▸ **Required action**: Could you extract every entry below and reproduce it exactly?

______________________________

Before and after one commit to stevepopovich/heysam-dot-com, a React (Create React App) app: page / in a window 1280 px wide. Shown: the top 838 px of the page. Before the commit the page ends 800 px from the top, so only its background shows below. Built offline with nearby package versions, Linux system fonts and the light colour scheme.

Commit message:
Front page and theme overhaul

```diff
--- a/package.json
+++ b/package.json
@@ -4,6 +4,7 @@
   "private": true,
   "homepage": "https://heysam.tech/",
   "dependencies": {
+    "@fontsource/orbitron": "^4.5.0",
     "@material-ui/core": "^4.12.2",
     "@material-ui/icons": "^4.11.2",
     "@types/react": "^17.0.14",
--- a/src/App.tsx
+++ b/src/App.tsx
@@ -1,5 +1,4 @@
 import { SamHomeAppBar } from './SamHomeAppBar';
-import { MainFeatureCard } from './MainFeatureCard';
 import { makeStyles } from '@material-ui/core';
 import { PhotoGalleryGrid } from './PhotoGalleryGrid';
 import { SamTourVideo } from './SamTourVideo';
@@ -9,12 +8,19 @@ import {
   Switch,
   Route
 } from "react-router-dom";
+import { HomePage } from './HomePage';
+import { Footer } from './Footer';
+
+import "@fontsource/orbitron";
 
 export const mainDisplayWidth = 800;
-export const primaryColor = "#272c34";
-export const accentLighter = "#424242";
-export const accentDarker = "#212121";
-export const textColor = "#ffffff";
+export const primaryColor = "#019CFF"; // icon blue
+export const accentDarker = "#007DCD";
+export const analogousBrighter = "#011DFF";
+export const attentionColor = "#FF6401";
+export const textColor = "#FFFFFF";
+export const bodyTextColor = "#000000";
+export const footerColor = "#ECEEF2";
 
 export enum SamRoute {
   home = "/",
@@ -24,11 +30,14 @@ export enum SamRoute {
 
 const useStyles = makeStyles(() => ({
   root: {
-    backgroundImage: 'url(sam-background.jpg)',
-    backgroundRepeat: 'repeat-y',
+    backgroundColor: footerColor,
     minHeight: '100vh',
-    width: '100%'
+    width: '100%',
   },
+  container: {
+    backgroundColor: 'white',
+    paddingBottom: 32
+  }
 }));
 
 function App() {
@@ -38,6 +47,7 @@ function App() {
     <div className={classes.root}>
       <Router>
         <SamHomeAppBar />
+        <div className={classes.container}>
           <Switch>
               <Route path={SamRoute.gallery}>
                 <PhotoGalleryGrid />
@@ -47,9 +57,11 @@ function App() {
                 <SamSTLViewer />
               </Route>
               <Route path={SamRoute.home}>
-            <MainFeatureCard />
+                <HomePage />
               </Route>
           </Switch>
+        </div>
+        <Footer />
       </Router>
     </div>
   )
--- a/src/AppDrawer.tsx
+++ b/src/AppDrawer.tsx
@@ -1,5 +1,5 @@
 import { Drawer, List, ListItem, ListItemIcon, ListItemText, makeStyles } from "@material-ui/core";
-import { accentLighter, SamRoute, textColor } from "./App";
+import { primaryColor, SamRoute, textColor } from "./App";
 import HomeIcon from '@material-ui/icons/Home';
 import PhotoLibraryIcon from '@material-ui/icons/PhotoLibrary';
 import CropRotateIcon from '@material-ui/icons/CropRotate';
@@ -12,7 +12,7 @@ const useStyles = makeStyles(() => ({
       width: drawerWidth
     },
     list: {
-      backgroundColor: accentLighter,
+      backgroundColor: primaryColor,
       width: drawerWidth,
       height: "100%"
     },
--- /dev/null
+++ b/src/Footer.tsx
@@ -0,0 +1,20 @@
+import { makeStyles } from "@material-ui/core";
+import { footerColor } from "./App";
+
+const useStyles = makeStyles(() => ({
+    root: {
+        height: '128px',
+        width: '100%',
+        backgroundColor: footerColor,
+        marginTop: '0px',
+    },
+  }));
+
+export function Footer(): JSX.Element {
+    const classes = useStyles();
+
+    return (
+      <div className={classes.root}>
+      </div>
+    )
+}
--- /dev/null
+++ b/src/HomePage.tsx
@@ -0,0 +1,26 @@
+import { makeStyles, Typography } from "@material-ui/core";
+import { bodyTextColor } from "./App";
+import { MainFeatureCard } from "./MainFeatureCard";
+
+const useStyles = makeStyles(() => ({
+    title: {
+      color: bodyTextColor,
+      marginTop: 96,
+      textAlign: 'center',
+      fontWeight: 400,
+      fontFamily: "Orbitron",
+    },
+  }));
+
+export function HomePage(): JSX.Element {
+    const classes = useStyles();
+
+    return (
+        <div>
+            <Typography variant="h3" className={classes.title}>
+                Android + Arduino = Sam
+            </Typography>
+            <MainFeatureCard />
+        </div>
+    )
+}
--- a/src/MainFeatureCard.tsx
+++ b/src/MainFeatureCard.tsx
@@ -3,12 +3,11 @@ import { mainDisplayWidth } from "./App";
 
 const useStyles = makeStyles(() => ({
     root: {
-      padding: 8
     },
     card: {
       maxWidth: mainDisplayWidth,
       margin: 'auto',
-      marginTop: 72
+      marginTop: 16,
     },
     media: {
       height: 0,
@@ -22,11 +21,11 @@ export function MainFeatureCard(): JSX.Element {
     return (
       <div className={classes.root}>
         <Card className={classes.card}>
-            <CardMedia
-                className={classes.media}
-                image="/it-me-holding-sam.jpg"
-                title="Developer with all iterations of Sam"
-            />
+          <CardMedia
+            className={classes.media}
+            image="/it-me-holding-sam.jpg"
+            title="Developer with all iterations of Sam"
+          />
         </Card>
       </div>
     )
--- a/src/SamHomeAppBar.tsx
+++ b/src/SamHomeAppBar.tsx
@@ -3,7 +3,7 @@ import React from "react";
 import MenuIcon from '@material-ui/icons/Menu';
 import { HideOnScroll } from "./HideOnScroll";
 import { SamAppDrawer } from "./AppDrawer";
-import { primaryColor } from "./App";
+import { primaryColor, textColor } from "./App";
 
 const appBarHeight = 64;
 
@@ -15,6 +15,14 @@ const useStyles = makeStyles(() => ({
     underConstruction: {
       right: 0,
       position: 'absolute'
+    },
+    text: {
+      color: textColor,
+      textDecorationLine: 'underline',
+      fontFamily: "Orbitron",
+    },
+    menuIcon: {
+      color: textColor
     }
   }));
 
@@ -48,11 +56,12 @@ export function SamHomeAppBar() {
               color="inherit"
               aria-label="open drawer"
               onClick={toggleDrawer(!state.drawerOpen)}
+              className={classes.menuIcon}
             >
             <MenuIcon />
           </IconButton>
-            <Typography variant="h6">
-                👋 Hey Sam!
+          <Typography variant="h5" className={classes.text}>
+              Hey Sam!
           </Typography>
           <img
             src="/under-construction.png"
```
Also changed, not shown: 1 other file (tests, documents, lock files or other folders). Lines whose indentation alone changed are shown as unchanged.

______________________________

▸ **Exercise response**:
Before and after one commit to stevepopovich/heysam-dot-com, a React (Create React App) app: page / in a window 1280 px wide. Shown: the top 838 px of the page. Before the commit the page ends 800 px from the top, so only its background shows below. Built offline with nearby package versions, Linux system fonts and the light colour scheme.

Commit message:
Front page and theme overhaul

```diff
--- a/package.json
+++ b/package.json
@@ -4,6 +4,7 @@
   "private": true,
   "homepage": "https://heysam.tech/",
   "dependencies": {
+    "@fontsource/orbitron": "^4.5.0",
     "@material-ui/core": "^4.12.2",
     "@material-ui/icons": "^4.11.2",
     "@types/react": "^17.0.14",
--- a/src/App.tsx
+++ b/src/App.tsx
@@ -1,5 +1,4 @@
 import { SamHomeAppBar } from './SamHomeAppBar';
-import { MainFeatureCard } from './MainFeatureCard';
 import { makeStyles } from '@material-ui/core';
 import { PhotoGalleryGrid } from './PhotoGalleryGrid';
 import { SamTourVideo } from './SamTourVideo';
@@ -9,12 +8,19 @@ import {
   Switch,
   Route
 } from "react-router-dom";
+import { HomePage } from './HomePage';
+import { Footer } from './Footer';
+
+import "@fontsource/orbitron";
 
 export const mainDisplayWidth = 800;
-export const primaryColor = "#272c34";
-export const accentLighter = "#424242";
-export const accentDarker = "#212121";
-export const textColor = "#ffffff";
+export const primaryColor = "#019CFF"; // icon blue
+export const accentDarker = "#007DCD";
+export const analogousBrighter = "#011DFF";
+export const attentionColor = "#FF6401";
+export const textColor = "#FFFFFF";
+export const bodyTextColor = "#000000";
+export const footerColor = "#ECEEF2";
 
 export enum SamRoute {
   home = "/",
@@ -24,11 +30,14 @@ export enum SamRoute {
 
 const useStyles = makeStyles(() => ({
   root: {
-    backgroundImage: 'url(sam-background.jpg)',
-    backgroundRepeat: 'repeat-y',
+    backgroundColor: footerColor,
     minHeight: '100vh',
-    width: '100%'
+    width: '100%',
   },
+  container: {
+    backgroundColor: 'white',
+    paddingBottom: 32
+  }
 }));
 
 function App() {
@@ -38,6 +47,7 @@ function App() {
     <div className={classes.root}>
       <Router>
         <SamHomeAppBar />
+        <div className={classes.container}>
           <Switch>
               <Route path={SamRoute.gallery}>
                 <PhotoGalleryGrid />
@@ -47,9 +57,11 @@ function App() {
                 <SamSTLViewer />
               </Route>
               <Route path={SamRoute.home}>
-            <MainFeatureCard />
+                <HomePage />
               </Route>
           </Switch>
+        </div>
+        <Footer />
       </Router>
     </div>
   )
--- a/src/AppDrawer.tsx
+++ b/src/AppDrawer.tsx
@@ -1,5 +1,5 @@
 import { Drawer, List, ListItem, ListItemIcon, ListItemText, makeStyles } from "@material-ui/core";
-import { accentLighter, SamRoute, textColor } from "./App";
+import { primaryColor, SamRoute, textColor } from "./App";
 import HomeIcon from '@material-ui/icons/Home';
 import PhotoLibraryIcon from '@material-ui/icons/PhotoLibrary';
 import CropRotateIcon from '@material-ui/icons/CropRotate';
@@ -12,7 +12,7 @@ const useStyles = makeStyles(() => ({
       width: drawerWidth
     },
     list: {
-      backgroundColor: accentLighter,
+      backgroundColor: primaryColor,
       width: drawerWidth,
       height: "100%"
     },
--- /dev/null
+++ b/src/Footer.tsx
@@ -0,0 +1,20 @@
+import { makeStyles } from "@material-ui/core";
+import { footerColor } from "./App";
+
+const useStyles = makeStyles(() => ({
+    root: {
+        height: '128px',
+        width: '100%',
+        backgroundColor: footerColor,
+        marginTop: '0px',
+    },
+  }));
+
+export function Footer(): JSX.Element {
+    const classes = useStyles();
+
+    return (
+      <div className={classes.root}>
+      </div>
+    )
+}
--- /dev/null
+++ b/src/HomePage.tsx
@@ -0,0 +1,26 @@
+import { makeStyles, Typography } from "@material-ui/core";
+import { bodyTextColor } from "./App";
+import { MainFeatureCard } from "./MainFeatureCard";
+
+const useStyles = makeStyles(() => ({
+    title: {
+      color: bodyTextColor,
+      marginTop: 96,
+      textAlign: 'center',
+      fontWeight: 400,
+      fontFamily: "Orbitron",
+    },
+  }));
+
+export function HomePage(): JSX.Element {
+    const classes = useStyles();
+
+    return (
+        <div>
+            <Typography variant="h3" className={classes.title}>
+                Android + Arduino = Sam
+            </Typography>
+            <MainFeatureCard />
+        </div>
+    )
+}
--- a/src/MainFeatureCard.tsx
+++ b/src/MainFeatureCard.tsx
@@ -3,12 +3,11 @@ import { mainDisplayWidth } from "./App";
 
 const useStyles = makeStyles(() => ({
     root: {
-      padding: 8
     },
     card: {
       maxWidth: mainDisplayWidth,
       margin: 'auto',
-      marginTop: 72
+      marginTop: 16,
     },
     media: {
       height: 0,
@@ -22,11 +21,11 @@ export function MainFeatureCard(): JSX.Element {
     return (
       <div className={classes.root}>
         <Card className={classes.card}>
-            <CardMedia
-                className={classes.media}
-                image="/it-me-holding-sam.jpg"
-                title="Developer with all iterations of Sam"
-            />
+          <CardMedia
+            className={classes.media}
+            image="/it-me-holding-sam.jpg"
+            title="Developer with all iterations of Sam"
+          />
         </Card>
       </div>
     )
--- a/src/SamHomeAppBar.tsx
+++ b/src/SamHomeAppBar.tsx
@@ -3,7 +3,7 @@ import React from "react";
 import MenuIcon from '@material-ui/icons/Menu';
 import { HideOnScroll } from "./HideOnScroll";
 import { SamAppDrawer } from "./AppDrawer";
-import { primaryColor } from "./App";
+import { primaryColor, textColor } from "./App";
 
 const appBarHeight = 64;
 
@@ -15,6 +15,14 @@ const useStyles = makeStyles(() => ({
     underConstruction: {
       right: 0,
       position: 'absolute'
+    },
+    text: {
+      color: textColor,
+      textDecorationLine: 'underline',
+      fontFamily: "Orbitron",
+    },
+    menuIcon: {
+      color: textColor
     }
   }));
 
@@ -48,11 +56,12 @@ export function SamHomeAppBar() {
               color="inherit"
               aria-label="open drawer"
               onClick={toggleDrawer(!state.drawerOpen)}
+              className={classes.menuIcon}
             >
             <MenuIcon />
           </IconButton>
-            <Typography variant="h6">
-                👋 Hey Sam!
+          <Typography variant="h5" className={classes.text}>
+              Hey Sam!
           </Typography>
           <img
             src="/under-construction.png"
```
Also changed, not shown: 1 other file (tests, documents, lock files or other folders). Lines whose indentation alone changed are shown as unchanged.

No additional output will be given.